Allegory– The representation of abstract ideas or principles by characters, figures, or events in narrative, dramatic, or pictorial form.
Chiaroscuro– Pictorial representation in terms of light and shade without regard to color.
Gesture– The representation of an object’s or figure’s position.
Linear Perspective relates to the mathematical system of creating objects that are created three-dimensionally on a two-dimensional surface. It is called “linear” perspective because objects and figures and space are re-created in a realistic manner through the use of intersecting lines drawn horizontally and vertically. There are three types of linear perspective. They include one point perspective, two-point perspective, and three-point perspective. All of the perspectives include a horizon line and a stationary point (the position of the observer).
One Point Perspective– one point that all lines radiate from
Two-Point Perspective– two points from which an object’s lines radiate from; the sides of the object vanish to one of two vanishing points on the horizon line. An object’s vertical lines do not relate to the perspective rules of the horizontal lines. By changing the vanishing points of the object, one can make increase or decrease the size of the object.
Three-Point Perspective– two vanishing points somewhere on the horizon; however, unlike two-point perspective, there also exists a vanishing point above or below the horizon line that the vertical lines disappear to.
Mannerism– A style in the fine arts developed principally in Europe during the 16th century, chiefly characterized by a complex perspective system, elongation of forms and proportions, strained gestures or poses of figures, lack of clear perspective and intense, often strident color.
Naturalism– treatment of forms, colors, space, etc. as they appear or might appear in nature.
Neo-classical Painting-A late 18th and early 19th century style in architecture, decorative art and fine art, based on the imitation of surviving classical models and types

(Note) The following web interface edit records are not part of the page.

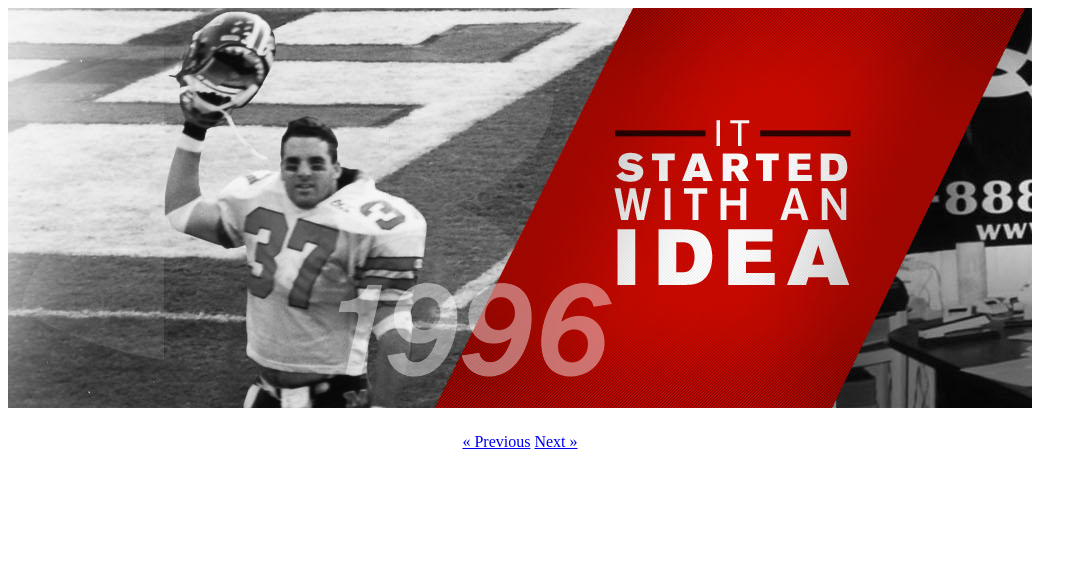
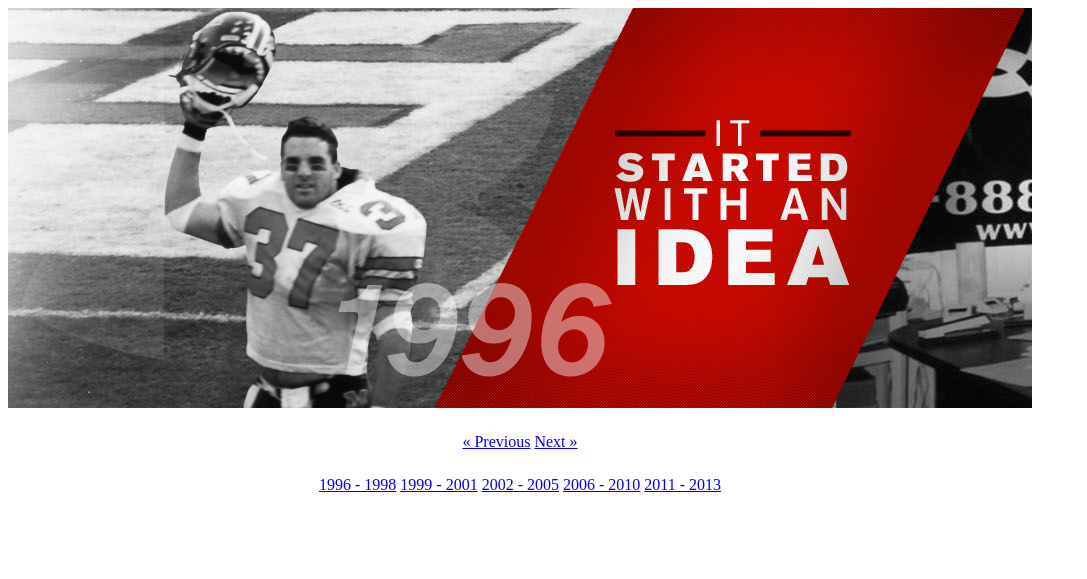
Before and after one commit to jrussellnj/rtparallax, a PHP site: page / in a window 1280 px wide. Shown: the top 579 px of the page, without its empty margins (0-1087 px from the left). Run offline with PHP 8.4, Linux system fonts and the light colour scheme.

Commit message:
Adding year-range navigation

```diff
--- a/index.php
+++ b/index.php
@@ -19,7 +19,22 @@
             'height': 400,
             'slideDistance': [ 784, 671, 535, 864, 1090, 865, 468, 664, 778, 1097, 757, 584, 896 ],
 			'speed': 1250,
-            'width': 1024
+            'width': 1024,
+			'onLoadComplete': function() {
+
+				var _this = this;
+
+				// This is how the pagination is set up for our year range clickable tags. It is a mapping for
+				// those tags to the first page in the range in the slider.
+				var yearRangeToPages = [ 0, 4, 5, 9, 12 ];
+
+				$('.rtp-by-year').click(function(ev) {
+					ev.preventDefault();
+
+					var thisIndex = $(this).parent().children().index(this);
+					_this.slideToPage(yearRangeToPages[thisIndex]);
+				});
+			}
          });
     });
     </script>
@@ -33,6 +48,14 @@
         <a href="#" class="rtp-next">Next &raquo;</a>
     </div>
 
+    <div style="width: 1024px; margin-top: 25px; text-align: center;">
+        <a href="#" class="rtp-by-year">1996 - 1998</a>
+        <a href="#" class="rtp-by-year">1999 - 2001</a>
+        <a href="#" class="rtp-by-year">2002 - 2005</a>
+        <a href="#" class="rtp-by-year">2006 - 2010</a>
+        <a href="#" class="rtp-by-year">2011 - 2013</a>
+    </div>
+
     <div id="pagination"> </div>
 </body>
 </html>
--- a/js/rtparallax.js
+++ b/js/rtparallax.js
@@ -122,6 +122,9 @@ var l = function() { console.log($.makeArray(arguments).join(' ')); };
                             theImage.load(function() {
                                 _backgroundImageWidth = $(this).width();
                                 _figurePageCount();
+
+								// If the user has provided a function to call after initialization, call it here
+								_options.onLoadComplete.call(_this);
                             });
                         }
 				});
@@ -141,9 +144,6 @@ var l = function() { console.log($.makeArray(arguments).join(' ')); };
                 $(window).resize(function() {
                     _figurePageCount();
                 });
-
-				// If the user has provided a function to call after initialization, call it here
-				_options.onLoadComplete.call(_this);
 			};
 
 			// Calculate how far to slide the images in the given direction and then carry out the slide
@@ -279,6 +279,41 @@ var l = function() { console.log($.makeArray(arguments).join(' ')); };
 				}
 			}
 
+			// Allow sliding to a particular page in the slider
+			this.slideToPage = function(page) {
+				if (page && !isNaN(page)) {
+					if ($.isArray(_options.slideDistance)) {
+
+						var newMarginToSlideTo = 0;
+
+						for (var i = 0; i < (page - 1); i++) {
+							newMarginToSlideTo += _options.slideDistance[i];
+						}
+
+						newMarginToSlideTo *= -1;
+
+						var stepAmount = 0.25;
+						var thisStep = 1;
+
+						$('#rtp-container').children().each(function(index, element) {
+
+							// Get the image to slide and its current left margin
+							var thisImage = $('img', this);
+
+							// Update the margin to slide to for each layer up the slider
+							var slideTo = newMarginToSlideTo * thisStep;
+
+							// Carry out the sliding animation
+							thisImage.stop(true, true).animate( { 'margin-left': slideTo + 'px' }, _options.speed, _options.easing, function() { _options.onSlideComplete.call(_this) });
+
+							thisStep += stepAmount;
+						});
+
+						this.currentPage = page;
+					}
+				}
+			}
+
 			/* ---------- Initialize the plugin */
 			_initialize();
 		}
```
Also changed, not shown: images/timeline-bg1.jpg, images/timeline-bg2.png.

Symbolism– The art or practice of using symbols especially by investing things with a symbolic meaning or by expressing the invisible or intangible by means of visible or sensuous representations: as
Vanishing Point– A point that receding parallel lines appear to converge to. It is used in linear perspective in relation to a stationary point (the placement of the observer). Objects seem to disappear at the vanishing point.
For additional resources, see the Of Heaven and Earth teacher guide.